*** INPUT MATERIAL ***

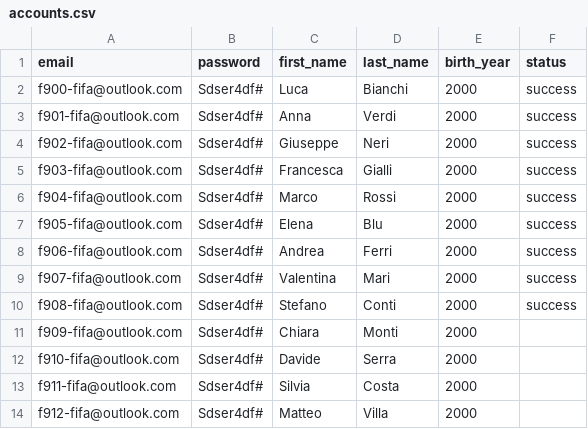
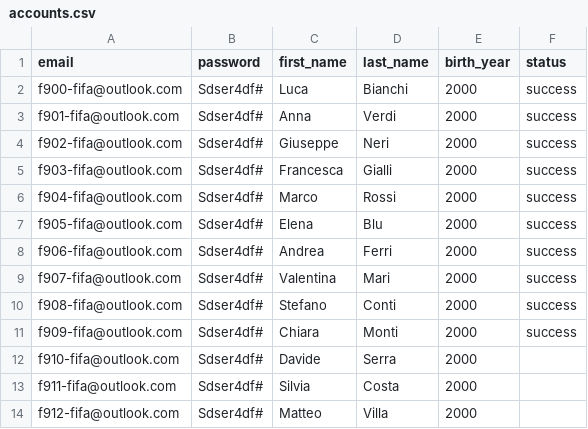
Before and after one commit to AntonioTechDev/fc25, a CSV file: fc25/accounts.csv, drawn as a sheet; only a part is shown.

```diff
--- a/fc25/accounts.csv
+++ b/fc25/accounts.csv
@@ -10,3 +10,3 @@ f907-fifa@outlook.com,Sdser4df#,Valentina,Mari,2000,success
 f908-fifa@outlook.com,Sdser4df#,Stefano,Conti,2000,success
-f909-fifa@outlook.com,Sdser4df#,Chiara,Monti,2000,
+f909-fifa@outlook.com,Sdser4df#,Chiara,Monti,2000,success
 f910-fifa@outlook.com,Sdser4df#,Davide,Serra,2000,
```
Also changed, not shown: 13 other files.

***
*** INPUT MATERIAL ***

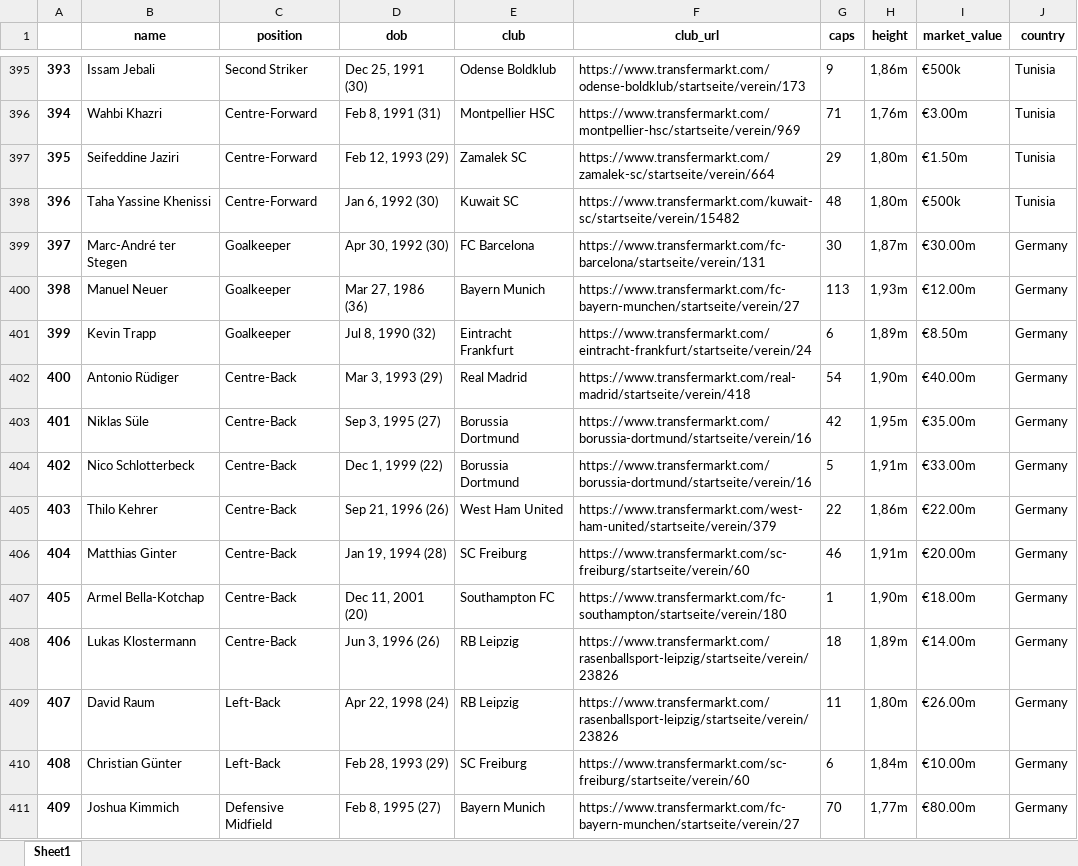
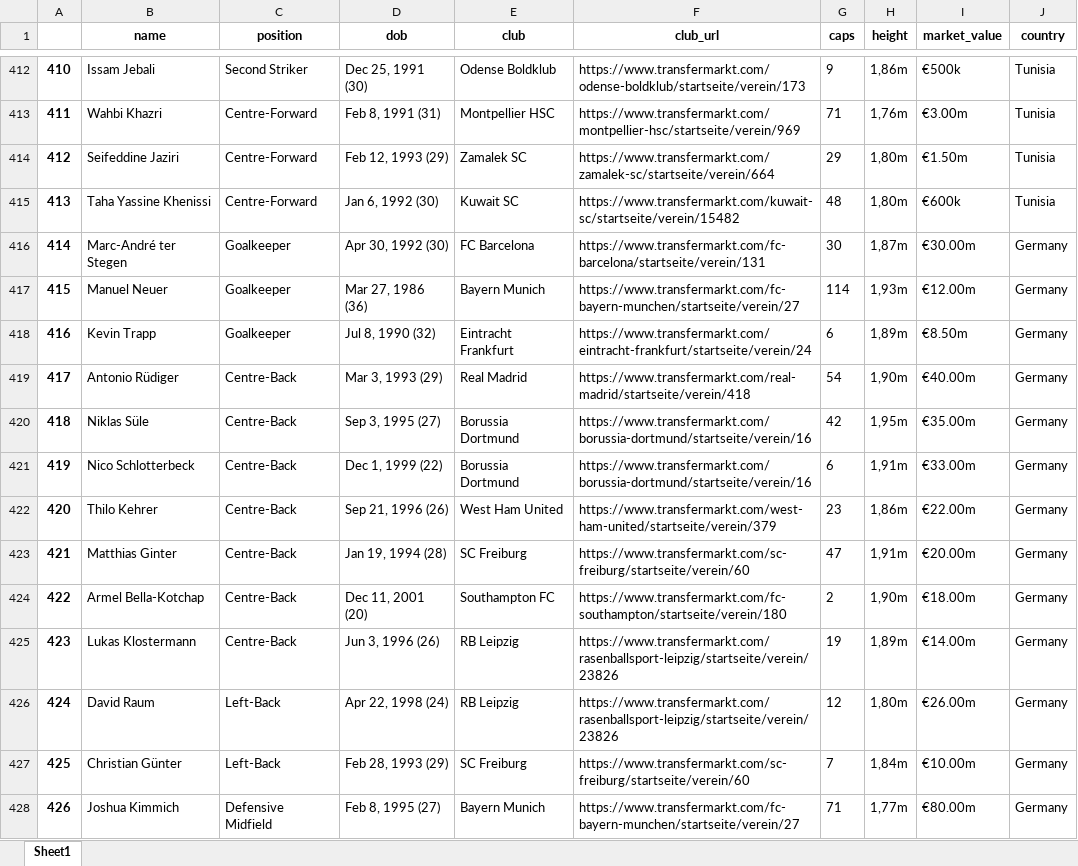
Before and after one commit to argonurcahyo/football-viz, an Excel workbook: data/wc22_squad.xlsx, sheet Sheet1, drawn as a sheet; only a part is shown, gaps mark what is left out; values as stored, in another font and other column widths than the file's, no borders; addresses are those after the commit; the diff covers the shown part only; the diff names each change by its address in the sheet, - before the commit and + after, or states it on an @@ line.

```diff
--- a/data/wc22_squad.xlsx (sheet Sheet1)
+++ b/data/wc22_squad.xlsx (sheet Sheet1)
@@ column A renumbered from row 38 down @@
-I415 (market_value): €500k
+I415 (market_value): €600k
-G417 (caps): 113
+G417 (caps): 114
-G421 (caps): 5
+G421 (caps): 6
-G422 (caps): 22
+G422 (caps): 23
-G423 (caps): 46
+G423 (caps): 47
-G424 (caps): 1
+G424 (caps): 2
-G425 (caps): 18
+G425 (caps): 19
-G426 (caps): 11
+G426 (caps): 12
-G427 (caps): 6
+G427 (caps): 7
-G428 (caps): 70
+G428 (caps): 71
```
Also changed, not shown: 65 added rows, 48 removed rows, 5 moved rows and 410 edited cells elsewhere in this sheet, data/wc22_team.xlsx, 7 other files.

***
*** INPUT MATERIAL ***

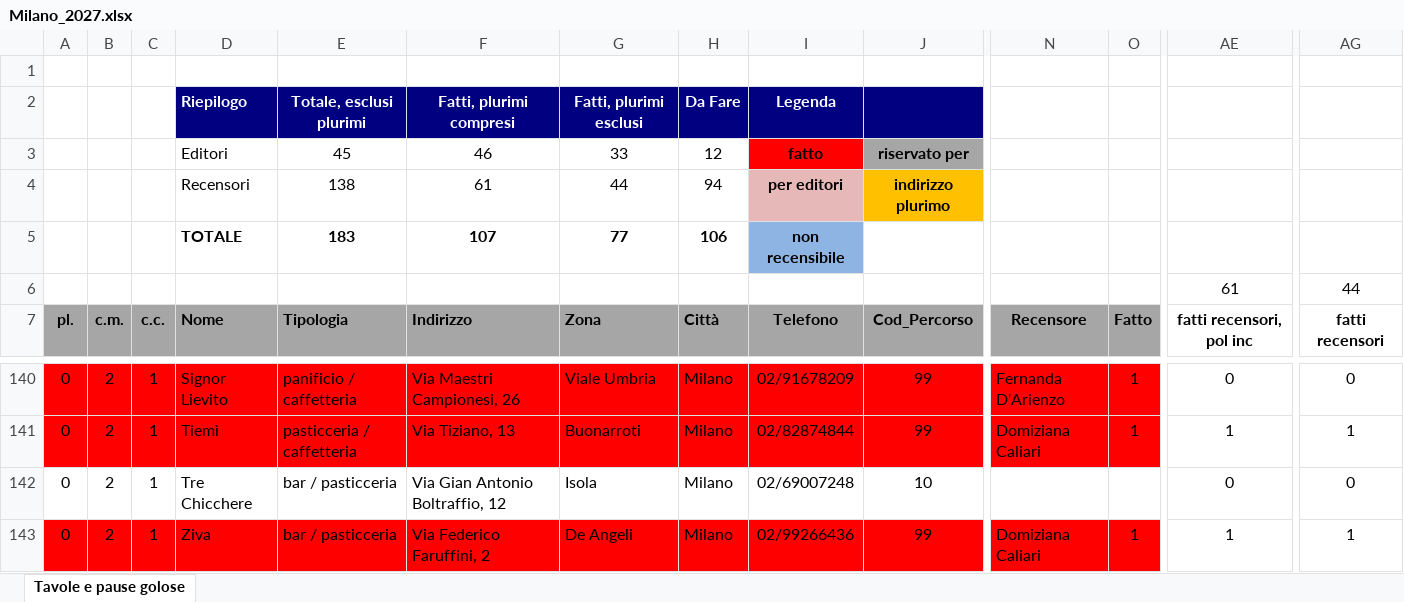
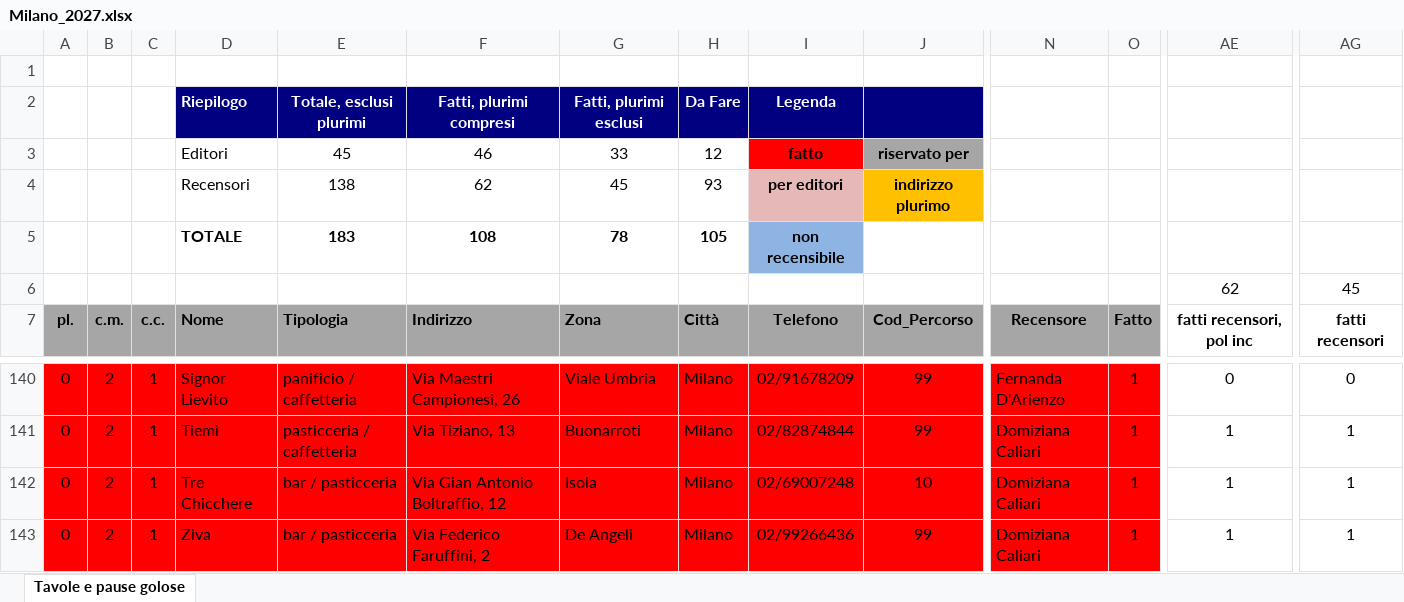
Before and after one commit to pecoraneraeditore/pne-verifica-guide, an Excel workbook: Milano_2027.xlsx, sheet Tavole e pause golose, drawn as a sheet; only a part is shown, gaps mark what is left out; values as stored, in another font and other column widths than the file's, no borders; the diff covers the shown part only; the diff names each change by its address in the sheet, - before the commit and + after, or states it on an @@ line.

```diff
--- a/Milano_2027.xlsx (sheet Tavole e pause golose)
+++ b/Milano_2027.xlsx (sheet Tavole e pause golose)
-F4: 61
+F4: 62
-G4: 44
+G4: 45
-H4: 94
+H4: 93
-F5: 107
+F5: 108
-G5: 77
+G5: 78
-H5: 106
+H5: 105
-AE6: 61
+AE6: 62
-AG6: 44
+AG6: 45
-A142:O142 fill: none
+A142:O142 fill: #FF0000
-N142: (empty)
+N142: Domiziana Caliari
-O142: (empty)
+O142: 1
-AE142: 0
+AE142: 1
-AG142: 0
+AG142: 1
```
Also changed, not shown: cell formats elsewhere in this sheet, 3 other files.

***

## [WORK ORDER]
Every line in the entries above that has the word "this" should be identified and copied.

## [THE ANSWER]
Also changed, not shown: 65 added rows, 48 removed rows, 5 moved rows and 410 edited cells elsewhere in this sheet, data/wc22_team.xlsx, 7 other files.
Also changed, not shown: cell formats elsewhere in this sheet, 3 other files.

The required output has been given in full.